• A comment on the last paragraph (which is quite correct): there isn't even a symbol for $\bigcup$ or $\bigcap$ in the language of set theory. Expressions like "$\bigcup S$" are understood to be shorthand for a set satisfying an appropriate formula - e.g. "$\bigcup S$" is shorthand for a set $x$ satisfying "$\forall a(a\in x\iff \exists b(b\in S\wedge a\in b))$." Axioms are required for showing that such a set exists (Union in this case) or is unique (Extensionality in this case), but note that pure logic alone proves that $\emptyset$ is a union of $\emptyset$. – Noah Schweber Jul 29 '16 at 18:11

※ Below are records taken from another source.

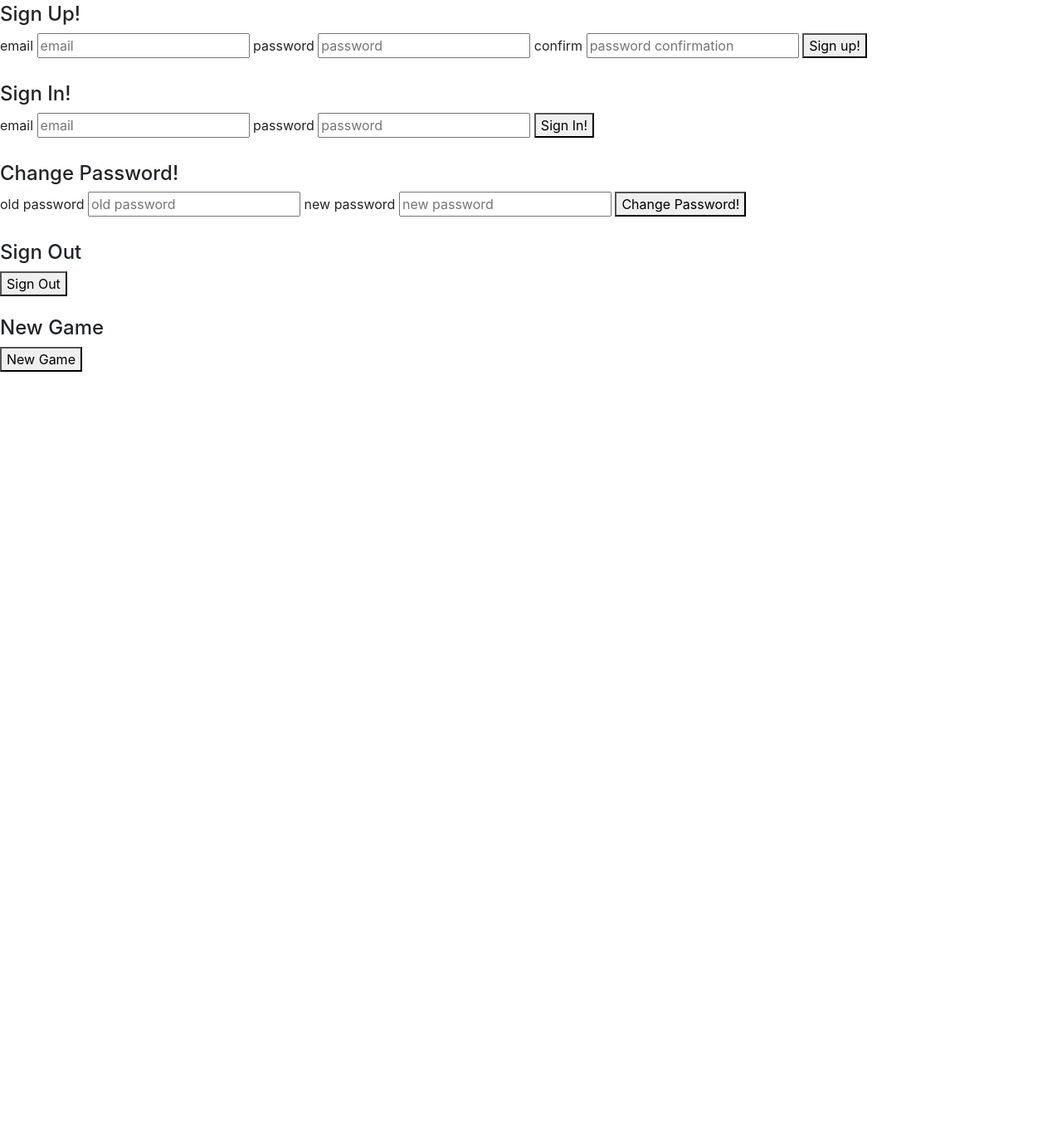
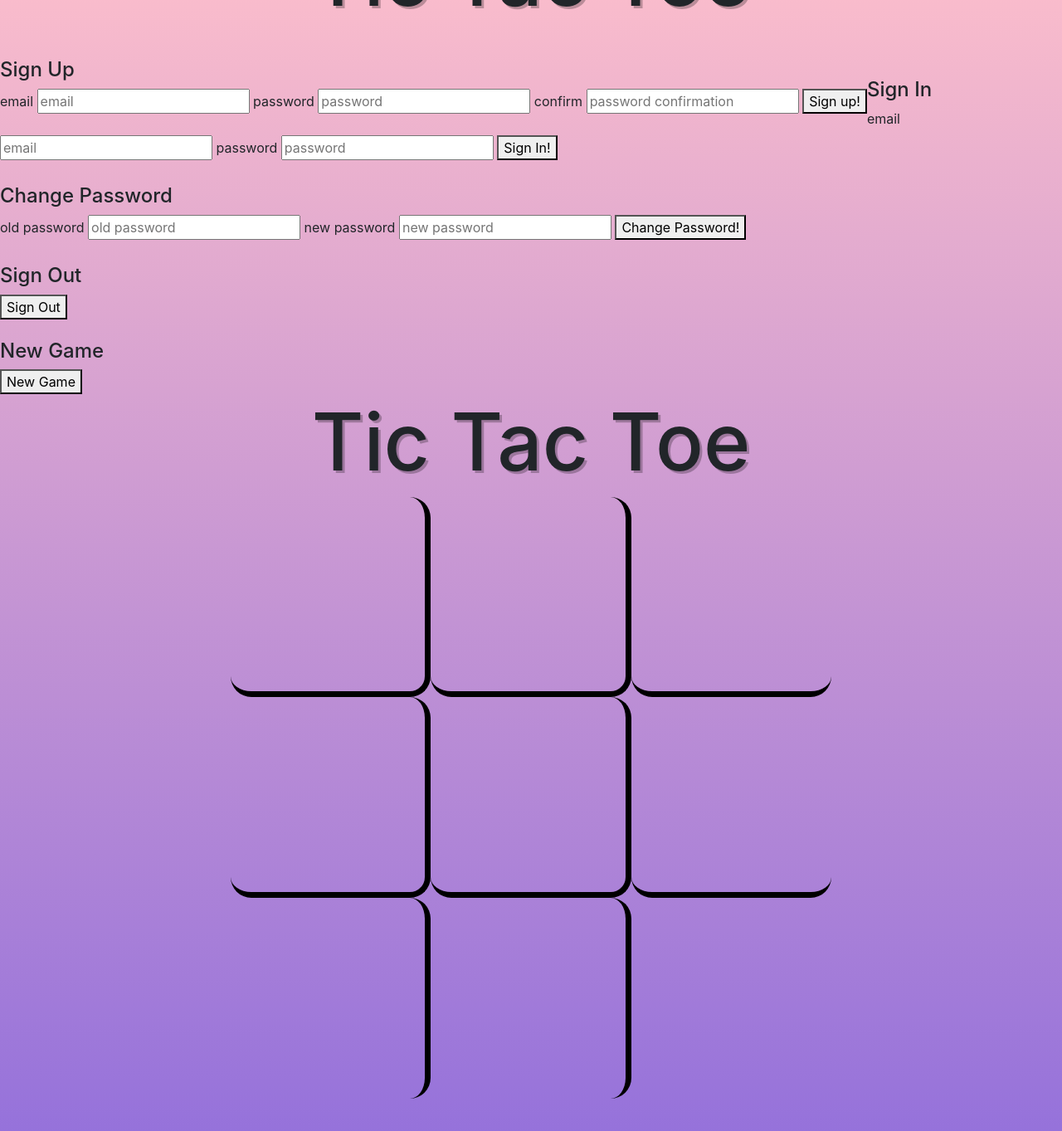
Before and after one commit to ruizdotcom/tictactoe, a website built with webpack: page index.html in a window 1280 px wide. Shown: the part 85-1448 px from the top of the page at 83% size. Before the commit the page ends 800 px from the top, so only its background shows below. Built offline with nearby package versions, Linux system fonts and the light colour scheme.

Commit message:
Finished game board

```diff
--- a/assets/scripts/extra/events.js
+++ b/assets/scripts/extra/events.js
@@ -67,10 +67,28 @@ const onNewGameCreate = event => {
     .catch(ui.newGameFailed)
 }
 
+const gameBoard = [
+  '', '', '',
+  '', '', '',
+  '', '', ''
+]
+
+$(() => {
+  let playerOne = 'x'
+  const onBoxClick = (event) => {
+    console.log('click')
+    const box = $(event.target)
+    box.text(playerOne)
+    playerOne = playerOne === 'O' ? 'X' : 'O'
+  }
+  $('.box').on('click', onBoxClick)
+})
+
 module.exports = {
   onSignUpEmail,
   onSignInEmail,
   onChangePasswordEmail,
   onSignOutEmail,
-  onNewGameCreate
+  onNewGameCreate,
+  gameBoard
 }
--- a/assets/styles/index.scss
+++ b/assets/styles/index.scss
@@ -1 +1,47 @@
 @import '~bootstrap/scss/bootstrap';
+
+body {
+  background-image: linear-gradient(pink, MediumPurple);
+}
+
+#sign-up-id {
+  display: block;
+  float: left;
+}
+
+h1 {
+  text-align: center;
+  font-size: 12vh;
+  text-shadow: 3px 3px rgba(0, 0, 0, .25);
+}
+
+.container {
+  height: 100vh;
+}
+
+.board {
+  margin: auto;
+  max-height: calc(100vh - 75px);
+  max-width: calc(100vh - 75px);
+}
+
+.box {
+  border-right: 7px solid black;
+  border-bottom: 7px solid black;
+  border-radius: 25px;
+
+  &:nth-child(3n) {
+    border-right: 0;
+  }
+
+  &:nth-last-child(-1n + 3){
+    border-bottom: 0;
+  }
+
+  min-height: calc(100% / 3);
+  display: flex;
+  justify-content: center;
+  align-items: center;
+  font-size: 15vh;
+  text-shadow: 3px 3px rgba(0, 0, 0, .25)
+}
--- a/index.html
+++ b/index.html
@@ -15,9 +15,9 @@
       <h1>Tic Tac Toe</h1>
       <p id="message"></p>
       <br>
-      <div>
+      <div id="sign-up-id">
         <form id="sign-up-email">
-          <h4>Sign Up!</h4>
+          <h4>Sign Up</h4>
 
           <label for="email">email</label>
           <input type="text" placeholder="email" name="credentials[email]">
@@ -36,7 +36,7 @@
 
       <div>
         <form id="sign-in-email">
-          <h4>Sign In!</h4>
+          <h4>Sign In</h4>
 
           <label for="email">email</label>
           <input name="credentials[email]" type="text" placeholder="email">
@@ -52,7 +52,7 @@
 
       <div>
         <form id="change-password-email">
-          <h4>Change Password!</h4>
+          <h4>Change Password</h4>
 
           <label for="old-password">old password</label>
           <input type="password" placeholder="old password" name="passwords[old]">
@@ -79,10 +79,26 @@
       <div>
         <form id="new-game-create">
           <h4>New Game</h4>
-
           <button type="submit">New Game</button>
        </form>
       </div>
 
+      <h1>Tic Tac Toe</h1>
+      <section class='container'>
+        <div class='row h-100 board'>
+          <div class='col-4 box' data-cell-index='1'></div>
+          <div class='col-4 box' data-cell-index='2'></div>
+          <div class='col-4 box' data-cell-index='3'></div>
+
+          <div class='col-4 box' data-cell-index='4'></div>
+          <div class='col-4 box' data-cell-index='5'></div>
+          <div class='col-4 box' data-cell-index='6'></div>
+
+          <div class='col-4 box' data-cell-index='7'></div>
+          <div class='col-4 box' data-cell-index='8'></div>
+          <div class='col-4 box' data-cell-index='9'></div>
+        </div>
+      </section>
+
     </body>
 </html>
```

• continuing the argument here… you may be right if in ZFC there is no mention of $\bigcap$ in the axioms, however you are equally free in an alternate system to provide an axiom for $\bigcap$ and then a theorem for $\subset$ as long as you accept proper classes. – chharvey Jul 29 '16 at 18:13
• @chharvey Given that you're so convinced that such a system must exist (and, presumably, be interesting/useful/some positive attribute), why don't you try to explicitly construct one? – Noah Schweber Jul 29 '16 at 18:24
• @NoahSchweber Not that this is any of your business but I actually am working on a system of set theoretic axioms in computer programming. and as it turns out, the way that I've defined Union fails to work for empty sets, and instead of making an exception I simply restricted my definition to "the union of any nonempty set is …". As long as I don't attempt to calculate union(emptyset) I should be fine, right? – chharvey Jul 29 '16 at 18:29
• @chharvey " the way that I've defined Union fails to work for empty sets..." I bet you simply did it "wrong". Not wrong, but "wrong". Consider the analogous question of what the sum of no numbers at all should be. Compare WrongSum and RightSum in the edit I just made to my answer - they both work, except for empty data. – David C. Ullrich Jul 29 '16 at 19:29